As the Business School trains leaders, Drew Faust asked, how can Harvard best determine &ldquo;the sort of differences they will make?&rdquo;

Educating Professionals

In speeches at Harvard Business School and Harvard Law School, President Drew Faust outlines her vision of professional education, service, and responsibility.
Thomas Kane

Studying Schooling

Two new education centers, run by Roland Fryer and Thomas Kane, and an existing center, run by Paul Peterson, bring Harvard’s analytic resources to bear on public education issues: student achievement, teacher recruitment, and school choice.

Brevia

News of the University and the Harvard community
Sophomore Meryl Federman and senior Adam N. Hallowell keep themselves busy during a break in the action at Brown University&rsquo;s early fall tournament.

Buzzing In

Quiz Bowl’s quirky intellectualism and hard-driving competitiveness energize a strong Harvard team.
HOT PURSUIT: Defenders Schultz (52), Curtis (91), and Barnes (25) closing in on Yale back Mike McLeod.

Big D

Defensive prowess helps the football team to a share of the Ivy crown.

Alumni

Gross with street worker Dimky Edouard at an informal session with gang members

Taking It to the Streets

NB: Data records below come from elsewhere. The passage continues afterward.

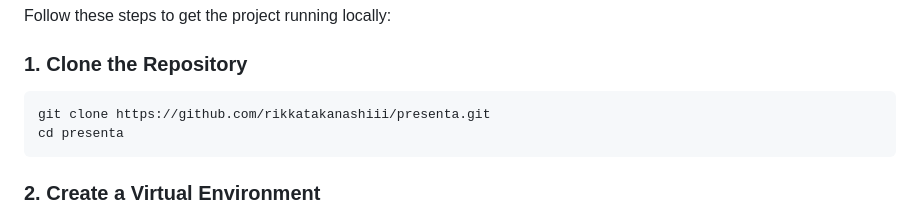
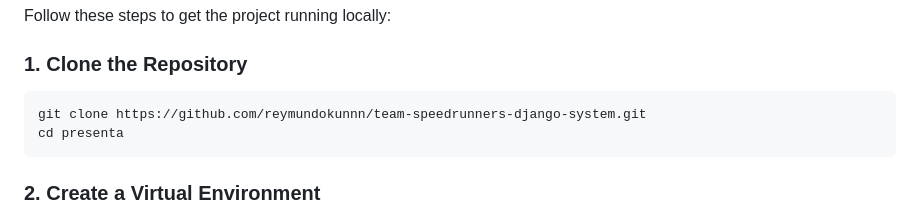
Before and after one commit to reymundokunnn/team-speedrunners-django-system, a Markdown page: README.md, the part around the change. GitHub-like rendering.

````diff
--- a/README.md
+++ b/README.md
@@ -20,7 +20,7 @@ Follow these steps to get the project running locally:
 ### 1. Clone the Repository
 
 ```bash
-git clone https://github.com/rikkatakanashiii/presenta.git
+git clone https://github.com/reymundokunnn/team-speedrunners-django-system.git
 cd presenta
 ```
 
````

Through his work at the Institute for the Study and Practice of Nonviolence, Teny Gross is keeping kids alive.
Anthony Woods

Anthony Woods: Taking a Stand

Anthony C. Woods has initiated his own dismissal from the U.S. Army under the “Don’t ask, don’t tell” policy.
Teresa Clarke

Educational Activist

Teresa Clarke helps talented but low-income South African children through the Student Sponsorship Programme.
Nora Schultz set out to create quick <em>and</em> wholesome desserts.

Natural Baker

With her Naturally Nora cake and frosting mixes, Nora Schultz aims to provide quick and wholesome desserts.
Historian and novelist Marie Rutkoski

Storytelling Scholar

Marie Rutkoski blends sixteenth-century history with fantasy in The Cabinet of Wonders, a new novel for young adults.

Treasure

A Lover's Picnic

The late Stuart Cary Welch was a connoisseur of lovers’ picnics and the world of Persian and Indian art.

The College Pump

A restorer of lost landscapes works to replicate FDR&rsquo;s suite of rooms as it looked in 1900.

FDR's Digs

A restoration is in progress of Franklin Delano Roosevelt’s undergraduate rooms at Harvard, and Ralph Nader sets a speech-making Guinness World Record.